University VP candidate: Fundraising is key

August 1, 2008

By hammersmith

[Source: Arizona Republic, Ken Alltucker] – The University of Arizona’s top candidate for the position of vice president of health affairs said medical school campuses in both Tucson and Phoenix can thrive as long as administrators raise enough money from public and private sources.

William M. Crist acknowledged the Tucson medical school faculty’s concerns that the new Phoenix campus is draining resources are legitimate. But he said the answer lies in cooperation and the need to raise “buckets of money” to satisfy both campuses.

“The sky is the limit in Phoenix, and the sky is the limit in Tucson,” said Crist, who on Thursday answered questions from faculty and staff. “The amount of resources that are in Phoenix are enormous.”

Crist, dean of the University of Missouri-Columbia School of Medicine, is the sole finalist named from a short list compiled by UA President Robert Shelton and UA Executive Vice President and Provost Meredith Hay. Hay previously worked with Crist at the University of Missouri.

Shelton created the new position as part of a restructuring to provide oversight of the university’s health sciences center, including both medical school campuses, colleges of pharmacy, public health and nursing and Arizona Cancer Center.

The move follows reports of concern among faculty and staff over the roles of both medical school campuses and the resignation of medical school deans in Phoenix and Tucson.
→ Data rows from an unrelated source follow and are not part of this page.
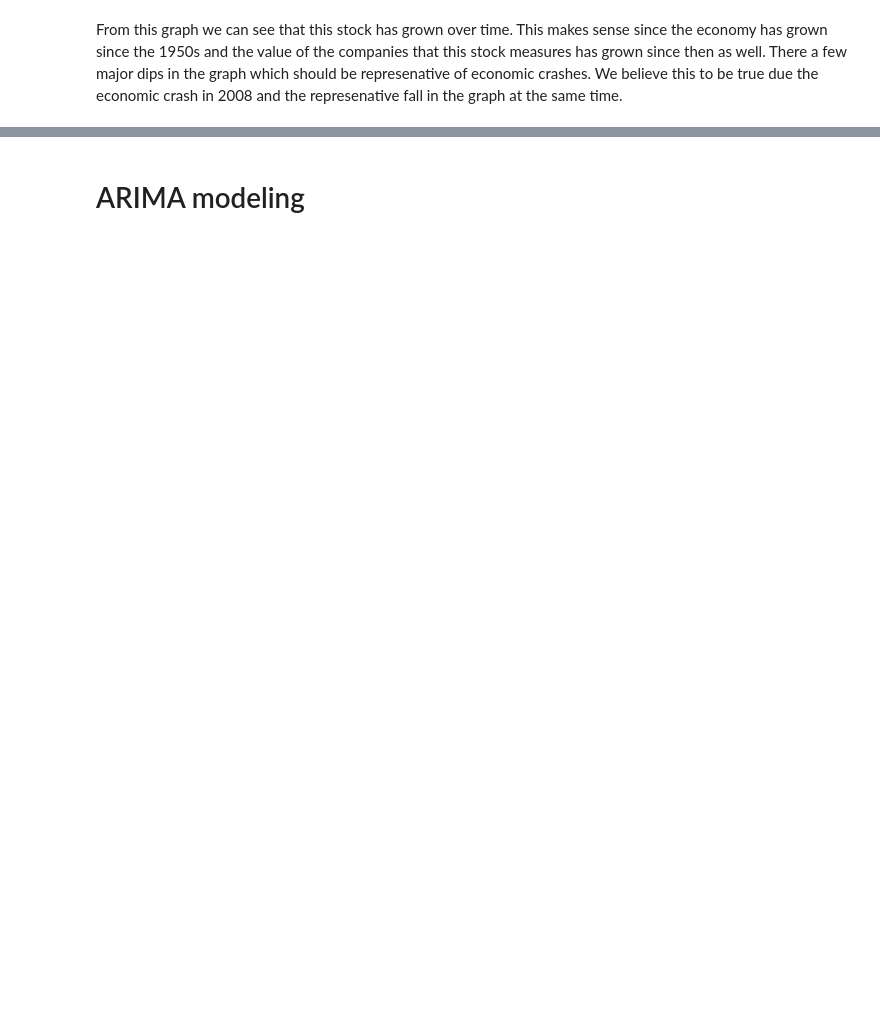
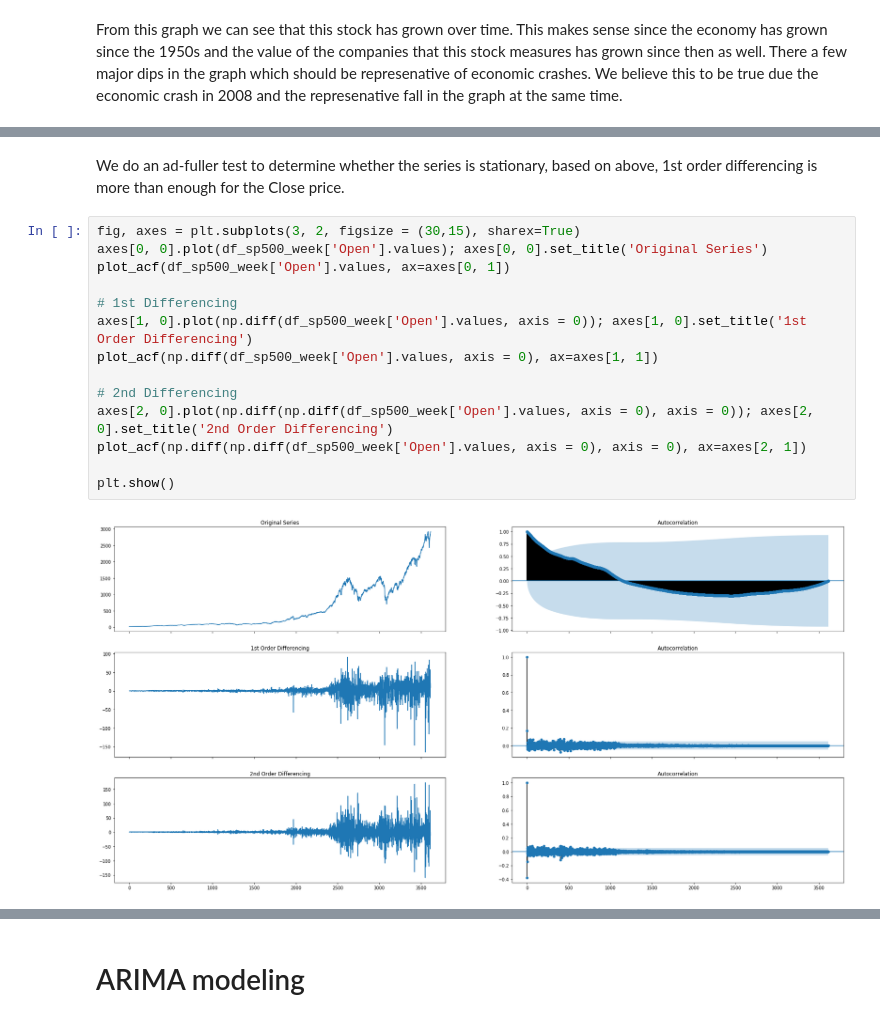
Before and after one commit to Allen-Z-4230/FutureGas, a Jupyter notebook: future_gas_folder/S&P500 Explore.ipynb, the cells around one changed output, grey strips where cells are left out. Saved outputs shown, nothing was run; the diff lists cells and outputs as text; blank space fills up the shorter version.

```diff
--- a/future_gas_folder/S&P500 Explore.ipynb
+++ b/future_gas_folder/S&P500 Explore.ipynb
@@ -84,0 +129,18 @@ From this autocorrelation plot we can see that with a lag of about 500 - 1000 th
+# %% [markdown]
+We do an ad-fuller test to determine whether the series is stationary, based on above, 1st order differencing is more than enough for the Close price.
+# %%
+fig, axes = plt.subplots(3, 2, figsize = (30,15), sharex=True)
+axes[0, 0].plot(df_sp500_week['Open'].values); axes[0, 0].set_title('Original Series')
+plot_acf(df_sp500_week['Open'].values, ax=axes[0, 1])
+
+# 1st Differencing
+axes[1, 0].plot(np.diff(df_sp500_week['Open'].values, axis = 0)); axes[1, 0].set_title('1st Order Differencing')
+plot_acf(np.diff(df_sp500_week['Open'].values, axis = 0), ax=axes[1, 1])
+
+# 2nd Differencing
+axes[2, 0].plot(np.diff(np.diff(df_sp500_week['Open'].values, axis = 0), axis = 0)); axes[2, 0].set_title('2nd Order Differencing')
+plot_acf(np.diff(np.diff(df_sp500_week['Open'].values, axis = 0), axis = 0), ax=axes[2, 1])
+
+plt.show()
+# %% [output]
+[figure, added]
```
Also changed, not shown: parts of 43 cells of this notebook.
The dean of the College of Medicine-Phoenix, Edward “Ted” Shortliffe, resigned this year after College of Medicine Dean Keith Joiner changed Shortliffe’s title from dean to vice dean. Last month, Shelton announced Joiner would resign, too.

Shelton and Hay want to hire Crist or another candidate by September. One of the incoming vice president’s first duties will be to hire deans for both medical school campuses.
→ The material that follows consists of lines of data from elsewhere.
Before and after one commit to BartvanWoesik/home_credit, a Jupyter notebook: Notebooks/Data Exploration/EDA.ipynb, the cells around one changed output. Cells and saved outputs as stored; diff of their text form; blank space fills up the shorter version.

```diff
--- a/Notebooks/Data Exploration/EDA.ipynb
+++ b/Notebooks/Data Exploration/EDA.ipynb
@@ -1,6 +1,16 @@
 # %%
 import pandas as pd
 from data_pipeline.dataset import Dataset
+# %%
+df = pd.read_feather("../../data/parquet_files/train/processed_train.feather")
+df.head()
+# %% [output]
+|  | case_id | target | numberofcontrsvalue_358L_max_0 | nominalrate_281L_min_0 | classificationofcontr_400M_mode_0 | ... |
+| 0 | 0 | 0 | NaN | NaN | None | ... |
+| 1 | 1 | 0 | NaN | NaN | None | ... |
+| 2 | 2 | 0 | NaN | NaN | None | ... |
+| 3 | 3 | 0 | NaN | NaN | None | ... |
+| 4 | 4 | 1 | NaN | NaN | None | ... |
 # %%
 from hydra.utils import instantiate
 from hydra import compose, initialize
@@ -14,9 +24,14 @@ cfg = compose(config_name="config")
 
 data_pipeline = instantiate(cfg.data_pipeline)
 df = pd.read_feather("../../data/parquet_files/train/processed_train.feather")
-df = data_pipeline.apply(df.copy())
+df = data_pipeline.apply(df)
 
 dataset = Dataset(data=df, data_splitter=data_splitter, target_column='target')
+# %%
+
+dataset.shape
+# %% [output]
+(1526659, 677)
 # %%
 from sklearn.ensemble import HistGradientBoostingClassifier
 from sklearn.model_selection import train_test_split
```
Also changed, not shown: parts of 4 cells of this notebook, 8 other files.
The UA’s Phoenix medical school is considered an important part of the city’s downtown redevelopment plans and a trigger for a biomedical campus anchored by research groups such as the Translational Genomics Research Institute and the International Genomics Consortium.

Crist, who has already met with several Phoenix-area hospital executives and researchers such as TGen President Jeffrey Trent, said a key part of his job would be facilitating relationships and bolstering fundraising.

Since becoming Missouri’s medical-school dean in 2000, Crist raised more than $100 million in gifts and pledges, and the school’s endowment grew more than 150 percent, to $80 million.

“I’m a hard guy to say ‘no’ to,” Crist said of his fundraising track record.

Crist added that he doesn’t believe a new downtown Phoenix teaching hospital is critical to the success of the burgeoning medical school campus. Hospitals near downtown, such as St. Joseph’s Hospital & Medical Center, Banner Good Samaritan, Maricopa Medical Center and Phoenix Children’s Hospital, all can provide Phoenix medical students enough space to train and hone their skills.

“How many hospitals you build should be determined by what you need; that is determined by the patient population,” Crist said in an interview after speaking to staff and faculty. “The real question is whether you need a hospital. That should be the question, not because you need one for a medical school.”

Harvard Medical School, for example, sends its students to more than a half-dozen hospitals near its campus. He believes a similar model can be used in Phoenix.

Banner Health and UA struck a tentative pact to build a downtown hospital, but the deal fell apart over disagreements on the hospital’s size and who should pay the salaries of about 300 teaching physicians.

Maricopa Integrated Health Systems CEO Betsey Bayless said the county health district still needs to replace its aging Maricopa Medical Center, and she believes a partnership with UA is still possible.

“I think we are still open to building in conjunction with the university,” Bayless said. “We are also open to staying on our campus.”

Maricopa was an early, unsuccessful suitor to build a downtown hospital with UA. The Maricopa-UA deal fell apart after the university reached a tentative deal with Banner Health.